◆ **EXCERPTED RECORDS**:
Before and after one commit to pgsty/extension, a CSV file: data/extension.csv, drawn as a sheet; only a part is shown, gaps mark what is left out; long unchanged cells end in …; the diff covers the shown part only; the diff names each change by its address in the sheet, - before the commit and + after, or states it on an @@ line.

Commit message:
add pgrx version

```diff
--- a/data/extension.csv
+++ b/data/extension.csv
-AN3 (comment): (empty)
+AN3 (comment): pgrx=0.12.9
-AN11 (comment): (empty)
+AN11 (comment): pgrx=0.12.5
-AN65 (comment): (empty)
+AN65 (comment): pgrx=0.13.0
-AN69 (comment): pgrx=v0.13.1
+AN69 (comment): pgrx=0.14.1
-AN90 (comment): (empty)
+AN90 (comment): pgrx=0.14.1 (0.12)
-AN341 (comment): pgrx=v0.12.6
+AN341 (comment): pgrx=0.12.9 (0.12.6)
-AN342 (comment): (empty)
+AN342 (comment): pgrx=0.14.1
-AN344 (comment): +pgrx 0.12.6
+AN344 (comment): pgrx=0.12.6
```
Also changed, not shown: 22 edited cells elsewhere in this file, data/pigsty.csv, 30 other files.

◆ **EXERCISE INSTRUCTIONS**: Having looked over the entries above, reproduce all of them exactly.

◆ **RESULT BELOW**:
Before and after one commit to pgsty/extension, a CSV file: data/extension.csv, drawn as a sheet; only a part is shown, gaps mark what is left out; long unchanged cells end in …; the diff covers the shown part only; the diff names each change by its address in the sheet, - before the commit and + after, or states it on an @@ line.

Commit message:
add pgrx version

```diff
--- a/data/extension.csv
+++ b/data/extension.csv
-AN3 (comment): (empty)
+AN3 (comment): pgrx=0.12.9
-AN11 (comment): (empty)
+AN11 (comment): pgrx=0.12.5
-AN65 (comment): (empty)
+AN65 (comment): pgrx=0.13.0
-AN69 (comment): pgrx=v0.13.1
+AN69 (comment): pgrx=0.14.1
-AN90 (comment): (empty)
+AN90 (comment): pgrx=0.14.1 (0.12)
-AN341 (comment): pgrx=v0.12.6
+AN341 (comment): pgrx=0.12.9 (0.12.6)
-AN342 (comment): (empty)
+AN342 (comment): pgrx=0.14.1
-AN344 (comment): +pgrx 0.12.6
+AN344 (comment): pgrx=0.12.6
```
Also changed, not shown: 22 edited cells elsewhere in this file, data/pigsty.csv, 30 other files.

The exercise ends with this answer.